- A frog or salamander from tropical areas for more than a week
Sometimes, a body part on a herp breaks, due to trauma. Damage can be as minor as a broken toenail or as serious as a broken back. The good news is that with proper medical care and a good diet, recovery is rapid and complete.
- Cracked shell on a turtle: This problem can be a real sleeper. Turtles can sustain considerable damage to their shells and survive. On the other hand, they can suffer a hairline crack and die from an infection. From the outside, you can’t tell what sort of damage has been done inside. Don’t take a chance. Take the turtle to your veterinarian; he or she has a host of ways to repair broken turtle shells.
- Burns: Herps can be burned by lying against exposed light bulbs or exposed heating elements, or by a hot rock that gets too hot. Their skin doesn’t react to burns the way mammalian skin reacts. Your vet will treat the burn and deal with threatened infections. (Burn-damaged skin shouts “Welcome!” to bacteria and other infectious agents.) You’ll need to locate the equipment that caused the problem and remove it or shield it against your herp.
- Bites: Reptiles bite each other. They tend to get lively (“Get that thing off my leg!”) during breeding season. Males fight, shoving each other around and adding biting to the action when shoving doesn’t produce a clear-cut winner. Males hang on to the females with their teeth before and during copulation — when you don’t have hands, you gotta make do.
- Intended prey can bite herps. For example, a chick designated as food may peck a herp, or a mouse or rat left in the cage may nibble a herp, which is why prekilled prey is recommended. Bite damage can be extensive, particularly if it occurs on the head or in an area of limited circulation, such as the tail. Infection is a typical result. Your veterinarian will assess the damage and fix what can be fixed; surgery may be needed.

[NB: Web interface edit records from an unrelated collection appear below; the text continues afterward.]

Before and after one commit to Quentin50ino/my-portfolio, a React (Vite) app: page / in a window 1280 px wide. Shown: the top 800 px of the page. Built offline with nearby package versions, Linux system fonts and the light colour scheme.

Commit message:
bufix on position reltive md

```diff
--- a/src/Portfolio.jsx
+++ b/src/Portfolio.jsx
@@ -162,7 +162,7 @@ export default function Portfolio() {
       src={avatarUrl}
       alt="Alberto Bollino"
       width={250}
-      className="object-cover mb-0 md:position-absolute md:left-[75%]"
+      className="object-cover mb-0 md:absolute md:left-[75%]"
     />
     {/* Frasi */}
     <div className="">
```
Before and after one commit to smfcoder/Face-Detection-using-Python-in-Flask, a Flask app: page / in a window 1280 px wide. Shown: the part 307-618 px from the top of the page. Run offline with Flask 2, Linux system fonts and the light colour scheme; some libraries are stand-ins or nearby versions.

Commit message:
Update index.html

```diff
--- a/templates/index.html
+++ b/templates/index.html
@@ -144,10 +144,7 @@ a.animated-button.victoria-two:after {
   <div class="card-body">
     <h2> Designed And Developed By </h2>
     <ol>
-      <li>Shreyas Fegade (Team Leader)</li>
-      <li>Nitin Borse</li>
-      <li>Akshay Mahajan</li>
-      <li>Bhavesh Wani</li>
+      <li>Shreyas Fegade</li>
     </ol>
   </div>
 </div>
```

- Broken limb or tail: Captive lizards, larger lizards in particular, may break a limb in the day-to-day routine of their lives, but this injury should not occur under your safekeeping. If your lizard has broken a limb, take the animal to the veterinarian and assess the diet you’ve been using. Your pet may be suffering from metabolic bone disease (MBD), which weakens the bones and makes them subject to breakage.
Fungus on an amphibian or turtle

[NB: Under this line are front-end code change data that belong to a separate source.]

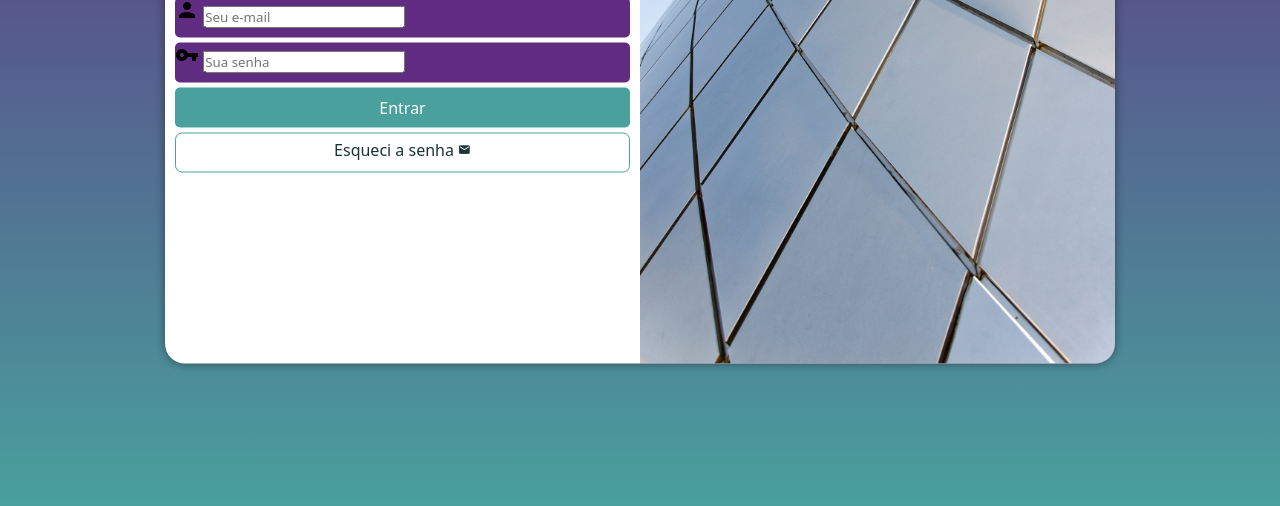
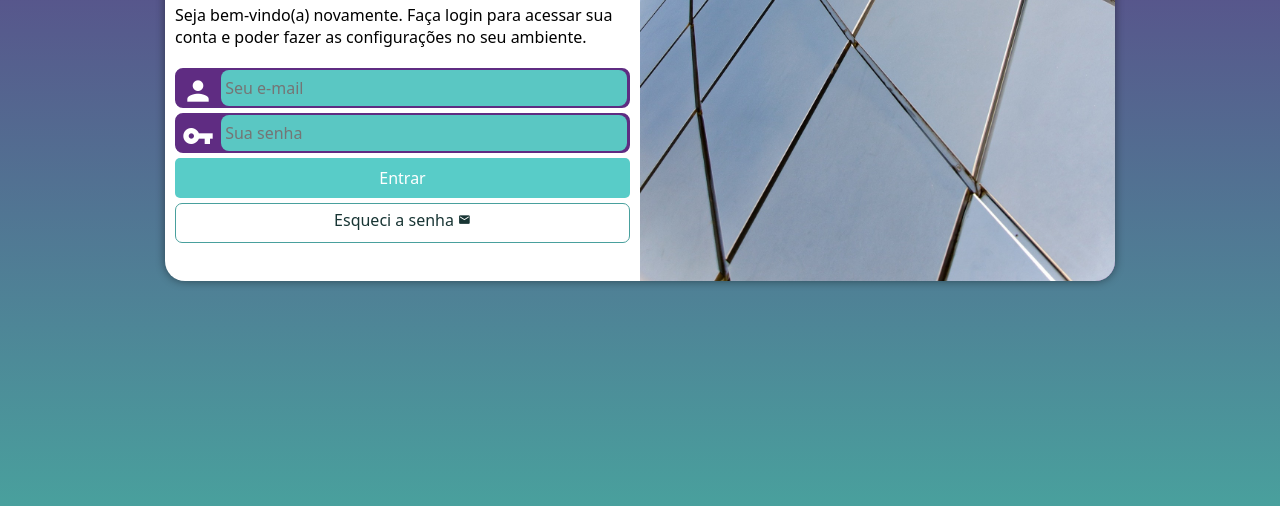
Before and after one commit to fernandosaviogo/Projeto-login, a plain HTML site: page index.html in a window 1280 px wide. Shown: the part 294-800 px from the top of the page. Drawn offline with Linux system fonts and the light colour scheme.

Commit message:
upgrade tela de login

```diff
--- a/estilos/media-query.css
+++ b/estilos/media-query.css
@@ -10,13 +10,14 @@ Grandes Telas: acima de 1200px
 */
 
 @media screen and (min-width: 768px) and (max-width: 992px) {
-
+                /* Configuração para tablet */
     body {
         background-image: linear-gradient(to top, #49a09d, #5f2c82);
     }
 
     section#login {
         width: 80vw;
+        height: 280px;
     }
 
 
@@ -33,13 +34,14 @@ Grandes Telas: acima de 1200px
 }
 
 @media screen and (min-width: 992px) {
-
+                    /* Configurações para desktop */
     body {
         background-image: linear-gradient(to top, #49a09d, #5f2c82);
     }
 
     section#login {
        width: 950px;
+       height: 350px;
     }
 
     section#login > div#imagem {
@@ -58,6 +60,7 @@ Grandes Telas: acima de 1200px
     }
 
     div#formulario > p {
-        font-size: 1.2em;
+        font-size: 1em;
+        margin: 20px 0px;
     }
 }
--- a/estilos/style.css
+++ b/estilos/style.css
@@ -29,8 +29,7 @@ section#login {
     position: absolute;
     top: 50%;
     left: 50%;
-    transform: translate(-50%, -50%);
-    overflow: hidden; /* Oculta tudo que estiver fora da seção */
+        overflow: hidden; /* Oculta tudo que estiver fora da seção */
 
     background-color: white;
     width: 250px;
@@ -38,6 +37,7 @@ section#login {
     border-radius: 20px;
     box-shadow: 0px 0px 10px rgba(0, 0, 0, 0.452);
 
+    transform: translate(-50%, -50%);
     transition: width .3s, height .3s;
     transition-timing-function: ease;
 }
@@ -66,10 +66,11 @@ div#formulario > p {
 
 form > div.campo {
     background-color: #5f2c82;
+    border: 2px solid #5f2c82;
     display: block;
     width: 100%;
     height: 40px;
-    border-radius: 5px;
+    border-radius: 8px;
     margin: 5px 0px;
 }
 
@@ -77,12 +78,36 @@ div.campo > label {
     display: none;
 }
 
+div.campo > i {
+    color: white;
+    /* background-color: black; */
+    font-size: 2em;
+    width: 40px;
+    padding: 5px;
+}
+
+div.campo > input {
+    background-color: #5ac7c3;
+    font-size: 1em;
+    width: calc(100% - 44.9px);
+    height: 100%;
+        border: 0px;
+    border-radius: 8px;
+    padding: 4px;
+    transform: translateY(-13px);
+}
+
+div.campo > input:focus-within {   /* seleciona a caixa com foco */
+    background-color: white;
+    border: 0px;
+}
+
 form > input[type=submit] {  /* Botão entrar */
     display: block;
     font-size: 1em;
     width: 100%;
     height: 40px;
-    background-color: #49a09d;
+    background-color: #58ccc8;
     color: white;
     border: none;
     border-radius: 5px;
```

Fungus spores are everywhere. Like salmonella, fungus is an opportunistic infectious agent. If the skin of an amphibian is damaged or breached, or if turtles are kept in dirty water that isn’t changed regularly, the spores are right there, ready to move in, hatch, set up housekeeping, and pop out thousands and thousands of their own tiny spore babies to populate their new home. Cleanliness is critical, so keep all herps that live in water under very clean conditions. Any signs of external fungus (you don’t know what’s going on inside the animal) need prompt evaluation and treatment.

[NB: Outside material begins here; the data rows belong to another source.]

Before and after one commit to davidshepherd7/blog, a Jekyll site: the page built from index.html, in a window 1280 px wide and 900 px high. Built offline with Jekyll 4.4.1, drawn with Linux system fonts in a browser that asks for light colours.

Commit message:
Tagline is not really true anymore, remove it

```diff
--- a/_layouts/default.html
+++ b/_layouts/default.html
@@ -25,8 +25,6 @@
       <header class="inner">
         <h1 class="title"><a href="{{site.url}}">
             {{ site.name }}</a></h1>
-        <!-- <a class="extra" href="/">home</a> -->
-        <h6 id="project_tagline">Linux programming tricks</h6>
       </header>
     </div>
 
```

Swollen eyes on a turtle
Swollen eyes are usually an indication of a vitamin imbalance and/or starvation. Clean the caging, offer fresh food and sunlight, and get an evaluation, diagnosis, and treatment plan from your veterinarian.
Ticks and mites are an irritant and can be dealt with by using anti-tick and anti-mite medications. If the problem is severe, or if your methods don’t end the problem after two weeks of use, talk to your veterinarian. Ticks can harbor diseases that other animals can contract, so don’t mess around with this problem. Remove and kill every tick, and if the problem is mites, treat your animal appropriately.
Herps that are unresponsive are close to death. If your herp sleeps a lot, if he doesn’t pull his leg back from you when you take it in your fingers and give a gentle tug, if he lies in his cage without moving or feeding, you get moving. The cause may be any of the following:
- Starvation: Either the herp hasn’t been fed, or he’s been offered the wrong foods and refused to feed as a result.
- Avitaminosis: Your herp is lacking one or more vitamins.
- Temperatures that are too cool: The animal literally cannot move; his muscles are shut down until he gets warmer.
- Dehydration: The herp has too little moisture in his body. Either he hasn’t been offered water he can drink, or he can’t drink because he’s been too cold, too long.
Whatever the cause, if your herp is unresponsive, take him to the vet pronto!